Instead of: I’ve discovered three unique ways to help business folks prosper and move to the top of the mountain in their working life. To quote Dale Carnegie … Write something more like: I’ve discovered three unique ways to help business folks prosper and move to the top of the mountain in their working life. They involve discipline, a keen sense of play and wearing pink shirts, but we’ll go more into detail on that a little later. There’s this Dale Carnegie quote … 

Whoever’s reading this will want to know something about these three unique ways ASAP. Dale C is less important. And by addressing the unique ways up front (being withholding is not a great writing tactic by the way) you get to express yourself in a true voice, just as you’d do it in conversation. In short, your audience can trust you’ll be hanging with them and anticipating any questions, and answering them along the way. 

Being yourself = authenticity = building trust. Just as it works in the in-person world.

Rule #4: Have some fun for goodness sakes

Relax. Be yourself. Enjoy this new way of doing business that embraces authenticity and a natural writing voice. Transparency is in. Yet so is appropriateness and respect — as in, you may swear like a sailor with your pals but maybe not with your clients – but you already know that.

Let yourself play around, experiment and enjoy the process of letting your voice out in your writing. You never know what — or who — you may discover along the way.


Learn more about the author, Tatyana Mishel.

Comment on this article

  • Professional Resume Writer and Personal Branding Strategist 
Salt Lake City, Utah 
Amy Adler
    Posted by Amy Adler, Salt Lake City, Utah | Feb 26, 2010

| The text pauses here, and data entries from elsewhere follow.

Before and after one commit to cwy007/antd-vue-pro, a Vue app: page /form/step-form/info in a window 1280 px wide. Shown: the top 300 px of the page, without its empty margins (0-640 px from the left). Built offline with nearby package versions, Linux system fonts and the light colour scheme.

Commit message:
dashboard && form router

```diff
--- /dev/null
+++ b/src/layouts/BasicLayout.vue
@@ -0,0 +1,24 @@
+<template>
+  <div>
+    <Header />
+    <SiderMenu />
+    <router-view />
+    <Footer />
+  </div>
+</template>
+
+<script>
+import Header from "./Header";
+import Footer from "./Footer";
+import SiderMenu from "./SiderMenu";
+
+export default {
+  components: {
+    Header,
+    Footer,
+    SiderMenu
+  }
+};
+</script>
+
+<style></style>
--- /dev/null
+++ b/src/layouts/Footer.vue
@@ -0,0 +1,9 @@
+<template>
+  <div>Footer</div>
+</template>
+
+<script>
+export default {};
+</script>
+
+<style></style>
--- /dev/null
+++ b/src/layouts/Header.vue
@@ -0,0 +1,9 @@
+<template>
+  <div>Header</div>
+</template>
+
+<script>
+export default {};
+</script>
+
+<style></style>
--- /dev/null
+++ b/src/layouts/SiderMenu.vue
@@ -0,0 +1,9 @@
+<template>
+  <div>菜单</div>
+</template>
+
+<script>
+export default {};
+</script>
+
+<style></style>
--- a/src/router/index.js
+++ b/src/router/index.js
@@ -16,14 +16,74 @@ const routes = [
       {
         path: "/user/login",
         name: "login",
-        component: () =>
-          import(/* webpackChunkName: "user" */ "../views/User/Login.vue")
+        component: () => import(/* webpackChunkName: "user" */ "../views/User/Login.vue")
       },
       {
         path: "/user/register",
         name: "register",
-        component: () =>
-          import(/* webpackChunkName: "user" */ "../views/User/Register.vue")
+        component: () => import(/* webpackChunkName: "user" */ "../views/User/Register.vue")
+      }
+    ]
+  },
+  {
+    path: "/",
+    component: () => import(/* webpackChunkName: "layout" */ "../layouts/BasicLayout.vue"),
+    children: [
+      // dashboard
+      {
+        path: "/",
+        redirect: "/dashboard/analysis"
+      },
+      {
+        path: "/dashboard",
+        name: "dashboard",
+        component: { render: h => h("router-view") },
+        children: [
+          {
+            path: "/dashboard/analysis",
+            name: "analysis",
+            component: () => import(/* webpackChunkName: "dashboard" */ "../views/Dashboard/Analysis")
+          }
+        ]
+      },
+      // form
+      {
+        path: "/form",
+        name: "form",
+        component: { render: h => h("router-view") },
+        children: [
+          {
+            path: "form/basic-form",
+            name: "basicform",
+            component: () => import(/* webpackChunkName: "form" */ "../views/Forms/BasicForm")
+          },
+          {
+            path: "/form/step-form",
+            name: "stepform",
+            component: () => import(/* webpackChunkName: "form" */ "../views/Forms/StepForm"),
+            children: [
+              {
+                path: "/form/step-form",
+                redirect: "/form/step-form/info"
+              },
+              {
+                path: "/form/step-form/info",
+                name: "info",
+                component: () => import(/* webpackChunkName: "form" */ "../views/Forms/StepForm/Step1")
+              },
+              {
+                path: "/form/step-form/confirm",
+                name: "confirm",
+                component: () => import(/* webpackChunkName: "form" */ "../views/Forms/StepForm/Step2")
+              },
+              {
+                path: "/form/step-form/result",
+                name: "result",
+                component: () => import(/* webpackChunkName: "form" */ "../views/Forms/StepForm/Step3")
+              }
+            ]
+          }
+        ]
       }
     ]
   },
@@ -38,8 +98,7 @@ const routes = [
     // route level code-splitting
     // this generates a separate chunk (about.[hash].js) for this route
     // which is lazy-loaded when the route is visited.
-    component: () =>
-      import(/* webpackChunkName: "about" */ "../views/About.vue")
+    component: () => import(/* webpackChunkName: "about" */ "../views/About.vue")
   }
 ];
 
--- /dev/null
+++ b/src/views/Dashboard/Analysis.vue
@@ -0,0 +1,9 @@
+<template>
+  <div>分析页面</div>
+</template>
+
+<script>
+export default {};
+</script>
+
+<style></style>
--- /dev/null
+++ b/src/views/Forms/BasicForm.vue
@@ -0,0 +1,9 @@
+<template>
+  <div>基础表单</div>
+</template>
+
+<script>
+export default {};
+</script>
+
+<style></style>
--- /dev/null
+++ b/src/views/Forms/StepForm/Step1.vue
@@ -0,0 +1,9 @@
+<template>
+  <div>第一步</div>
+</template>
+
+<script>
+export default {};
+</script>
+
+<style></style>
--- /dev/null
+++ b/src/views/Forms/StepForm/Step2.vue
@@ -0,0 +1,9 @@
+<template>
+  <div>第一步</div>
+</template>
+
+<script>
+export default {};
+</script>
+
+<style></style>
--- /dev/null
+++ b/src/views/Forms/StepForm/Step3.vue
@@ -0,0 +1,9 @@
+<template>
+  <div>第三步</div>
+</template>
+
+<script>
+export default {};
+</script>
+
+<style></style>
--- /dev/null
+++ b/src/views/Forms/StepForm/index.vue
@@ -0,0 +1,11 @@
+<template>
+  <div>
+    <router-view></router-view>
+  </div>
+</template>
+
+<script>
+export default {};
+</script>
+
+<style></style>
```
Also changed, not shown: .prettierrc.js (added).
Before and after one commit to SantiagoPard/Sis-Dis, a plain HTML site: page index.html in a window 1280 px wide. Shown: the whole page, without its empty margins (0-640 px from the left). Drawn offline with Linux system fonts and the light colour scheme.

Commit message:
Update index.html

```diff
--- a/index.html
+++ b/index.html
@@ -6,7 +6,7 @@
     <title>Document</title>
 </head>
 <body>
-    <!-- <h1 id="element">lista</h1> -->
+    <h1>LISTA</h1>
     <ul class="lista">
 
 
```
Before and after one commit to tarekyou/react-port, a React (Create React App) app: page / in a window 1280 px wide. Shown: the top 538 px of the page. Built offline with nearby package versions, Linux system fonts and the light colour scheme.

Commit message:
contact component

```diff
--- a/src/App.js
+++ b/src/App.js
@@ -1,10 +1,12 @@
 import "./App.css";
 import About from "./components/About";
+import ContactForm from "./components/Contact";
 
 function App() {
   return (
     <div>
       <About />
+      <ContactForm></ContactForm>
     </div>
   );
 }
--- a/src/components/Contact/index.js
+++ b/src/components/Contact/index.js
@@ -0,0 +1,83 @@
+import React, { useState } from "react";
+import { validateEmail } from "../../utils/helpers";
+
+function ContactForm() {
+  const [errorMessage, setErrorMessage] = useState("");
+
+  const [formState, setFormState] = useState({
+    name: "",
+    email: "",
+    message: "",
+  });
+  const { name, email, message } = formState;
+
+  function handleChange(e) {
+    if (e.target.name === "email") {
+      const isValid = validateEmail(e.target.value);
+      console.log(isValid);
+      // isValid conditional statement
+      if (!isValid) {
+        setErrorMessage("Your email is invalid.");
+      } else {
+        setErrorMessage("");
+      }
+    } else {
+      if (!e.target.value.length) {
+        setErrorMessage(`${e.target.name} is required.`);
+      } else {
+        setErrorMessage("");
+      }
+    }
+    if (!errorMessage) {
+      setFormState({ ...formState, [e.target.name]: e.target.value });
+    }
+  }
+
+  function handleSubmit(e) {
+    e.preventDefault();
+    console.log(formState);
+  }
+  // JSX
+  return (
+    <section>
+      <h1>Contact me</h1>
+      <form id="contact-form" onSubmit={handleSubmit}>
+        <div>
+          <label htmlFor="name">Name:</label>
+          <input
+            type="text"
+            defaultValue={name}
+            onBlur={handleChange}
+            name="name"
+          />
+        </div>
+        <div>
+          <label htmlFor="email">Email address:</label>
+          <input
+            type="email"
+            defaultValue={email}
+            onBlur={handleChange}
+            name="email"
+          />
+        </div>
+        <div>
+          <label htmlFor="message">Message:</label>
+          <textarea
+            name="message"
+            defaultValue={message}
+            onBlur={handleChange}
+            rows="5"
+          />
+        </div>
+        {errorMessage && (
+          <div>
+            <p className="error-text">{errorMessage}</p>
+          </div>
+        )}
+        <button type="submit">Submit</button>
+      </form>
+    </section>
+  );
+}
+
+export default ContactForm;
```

    Delightful advice. It's amazing how much the Internet has influenced conventional style. It's been hard for me (as a former book editor) to make the transition to the style of online writing, but your advice will surely make it easier. Thanks!

  • Ghost Writer/Blogger 
Los Angeles, California 
Terra  Paley
    Posted by Terra Paley, Los Angeles, California | Feb 26, 2010

    Very nice. I especially appreciate your reminder to write in your own voice.

    King: "My words fly up, my thoughts remain below: Words without thoughts never to heaven go."

    Hamlet (III, iii, 100-103) --The Bard

  • SEO Consultant 
Jersey City, New Jersey 
Elvis Arias
    Posted by Elvis Arias, Jersey City, New Jersey | Feb 02, 2011

    just what the doctor ordered